If I were in the shoes of all those cheering on Leni Robredo’s epic battle against Bongbong Marcos for the vice presidency of the Philippines, I’d be a bit more circumspect. Propelling Leni Robredo’s run is the awesome machinery of the Liberal Party which, if one might need remind all, remains in power and enjoys access to a vast trove of public resources. Marcos, on the other hand, is running the race as an independent with no party brand behind him, no election winning machinery, and enjoys no institutionalised kennel of attack dogs.
Yet the best Robredo-the-Goliath could muster against Marcos-the-David is a “statistical tie”.
Really? After all that money spent on private jets, government choppers, and TV ads?
Indeed, despite all the odds stacked up in favour of Robredo Inc, Marcos puts up a good fight. The Vice Presidential race between Marcos and Robredo was like a tug-of-war between a man and a bulldozer — with a tied outcome. In such a contest yielding such an outcome, you’d sell the bulldozer for scrap!
Why does Robredo enjoy the noisiest clique of supporters on social media? Because she is also the easy candidate to support: prayerful, widowed, and “humble” (in the way Filipinos define the term), she is a safe topic for conversation in polite circles sipping lattes at the local Starbucks. Her persona fits hand-in-glove into that holy-mother-of-god space in the Martial-Law-is-Evil narrative that decades of rote indoctrination in polite “Catholic” schools have drilled into an entire generation of “men-for-others” by Padre Damaso.
But, hold on, analysts have pointed out that the reason Bongbong Marcos’s numbers surged to a seemingly powerful million-vote lead in the first several hours of “unofficial counts” following the closure of the voting last Monday was because it was precincts in the Philippines’ relatively tonier and better-educated urban centres that had managed to transmit the results first. Indeed, this is consistent with what the polls have been saying — that young, educated, upwardly-mobile Filipinos constitute the bulk of Marcos’s support base. Robredo, on the other hand, is not strong with The Force, but with the dirty smelly “victims” of Aquinomics’s exclusive “GDP growth” — the hungry rural bottom-dwellers in places like, say, Kidapawan or, Camarines Sur. How ironic.
Perhaps then I might need to re-evaluate the composition of my Facebook timeline. If I were to judge Marcos’s personal brand using my Facebook timeline alone, I’d be convinced by now that he is evil personified — a vile crook that is deserving of the demonisation he’s been copping and, if one meets him at a party, the wine one would pour over his head.
But statistics are usually counter-intuitive. Numbers don’t necessarily support our emotional impulses and comfy private-school-ingrained convictions. People who are pathologically afraid of flying are convinced that flying is dangerous despite hard mathematical evidence just a Google search away proving that, passenger-mile-for-passenger-mile, air travel is the safest means to get from A to B.

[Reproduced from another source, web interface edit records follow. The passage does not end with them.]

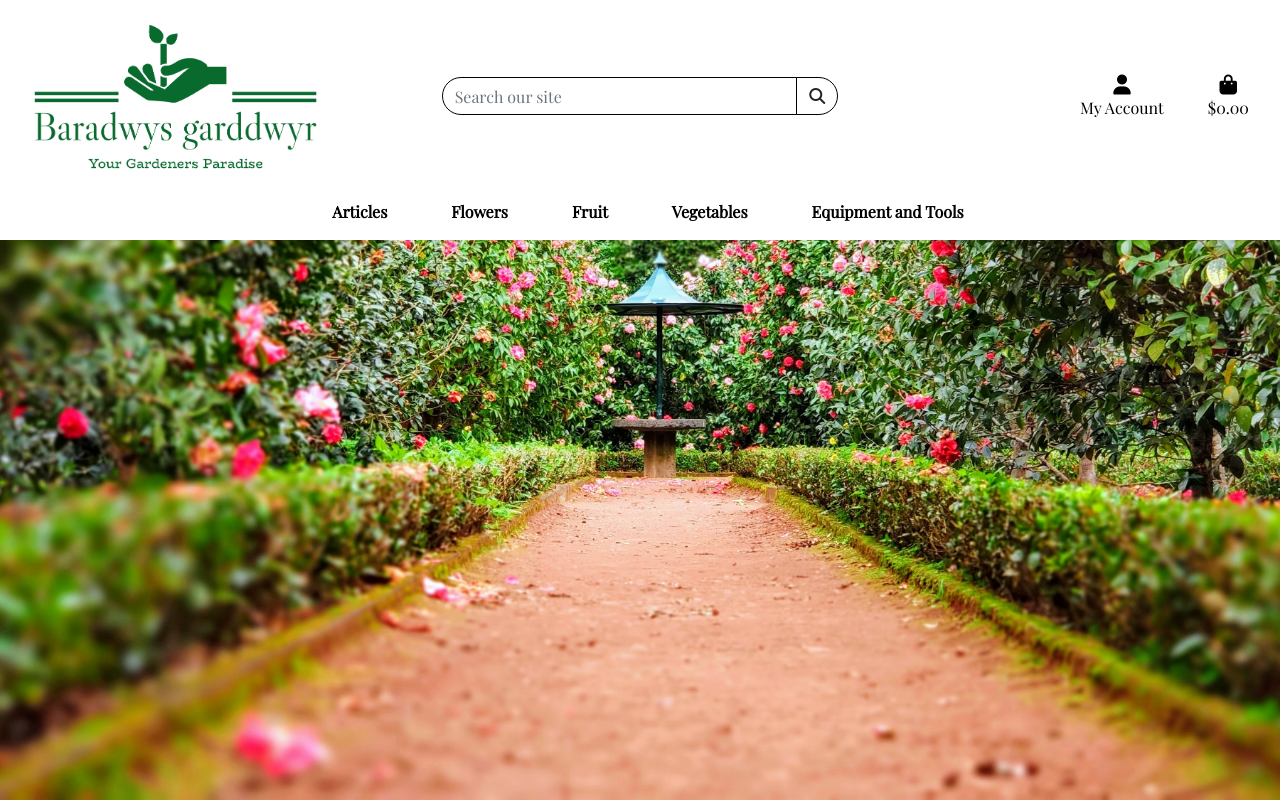
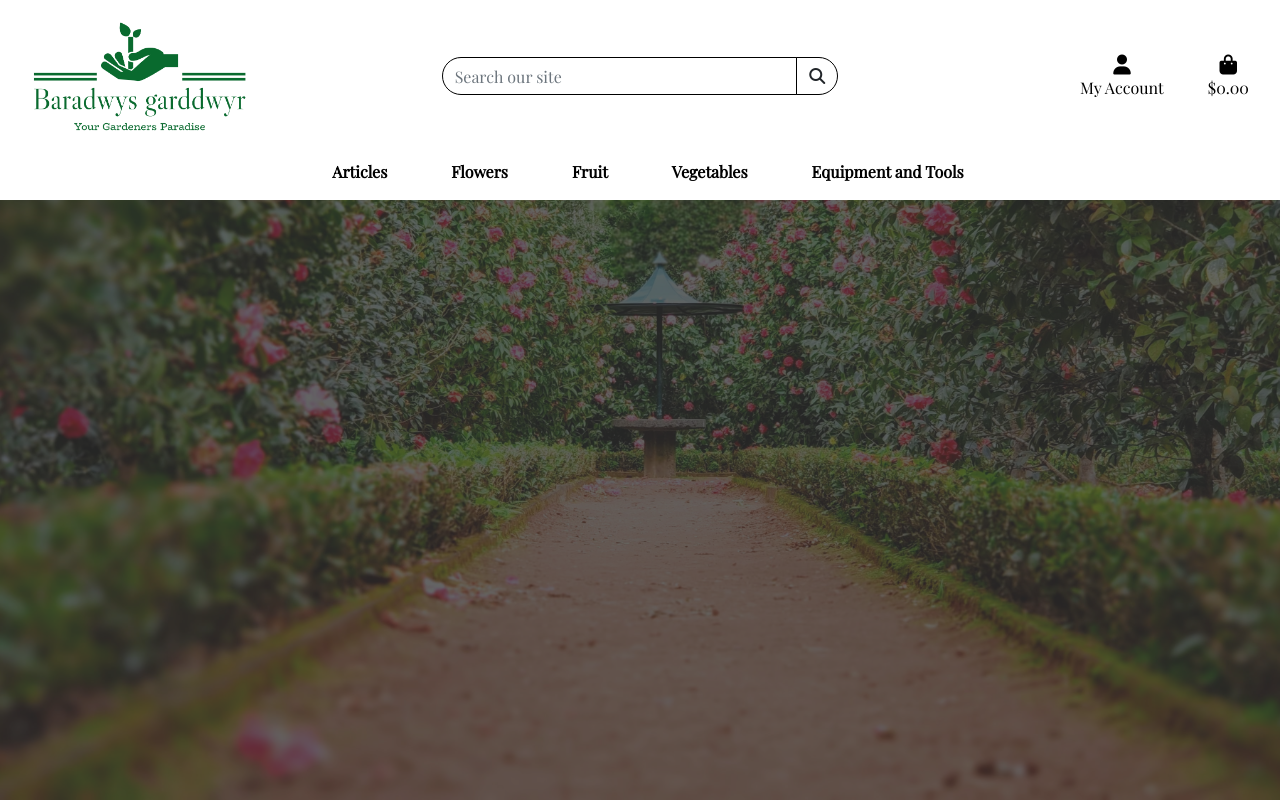
Before and after one commit to jenkidev/MSP4_Baradwys_Garddwyr, a Django app: page /products/ in a window 1280 px wide. Run offline with Django 3.2, Linux system fonts and the light colour scheme; some libraries are stand-ins or nearby versions.

Commit message:
edited logo styling so header did not overflow

```diff
--- a/static/css/base.css
+++ b/static/css/base.css
@@ -15,8 +15,8 @@ body {
 }
 
 .main-logo-img {
-    max-width: 20em;
-    max-height: 10em;
+    max-width: 15em;
+    max-height: 7.5em;
 }
 
 .search-bar {
@@ -25,6 +25,13 @@ body {
 
 .search-button {
     border-radius: 0px 20px 20px 0px !important;
+}
+
+.header-font {
+    margin-top: 1em;
+    color: #fff;
+    text-shadow: 5px 5px 5px #000;
+    font-size: 36px;
 }
 
 .site-blurb {
@@ -46,6 +53,16 @@ body {
 
 .border-black {
     border: 1px solid black !important;
+}
+
+.overlay {
+    height: 100%;
+    width: 100%;
+    top: 0;
+    left: 0;
+    position: fixed;
+    background: rgba(50, 50, 50, 0.75);
+    z-index: -1;
 }
 
 /* -------------------------------- Media Queries */
--- a/templates/base.html
+++ b/templates/base.html
@@ -62,7 +62,7 @@
         <div id="topnav" class="row bg-white pt-lg-2 d-none d-lg-flex">
             <div class="col-12 col-lg-4 my-auto py-1 py-lg-0 text-center text-lg-left">
                 <a href="{% url 'home' %}" class="nav-link main-logo-link">
-                    <img class="main-logo-img" src="media/Logo.png">
+                    <img class="main-logo-img" src="../media/Logo.png">
                 </a>
             </div>
             <div class="col-12 col-lg-4 my-auto py-1 py-lg-0">
```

It is possible then that there is something pathological about the way certain quarters of Philippine society continue to tremble in fear of the remote possibility that the Philippines will suffer a return to the “dark ages” of “the Martial Law Years”. Some idiots are even suggesting that a course on Martial Law Crybabyism 101 be made mandatory in the nation’s learning institutions!
Note how I use the term “certain quarters” to describe the community of bozos who we can classify as Martial Law Crybabies. The mathematics show that the most educated, well-fed, and well-bred members of Philippine society have managed to shed that tired old relic of 1980’s political emotionalism. TheEureka! moment for me is that Martial Law Crybabyism is no longer the mainstream school of thought it used to be.
Time to face the future like men and stop squirming all over the floor bawling like little girlies.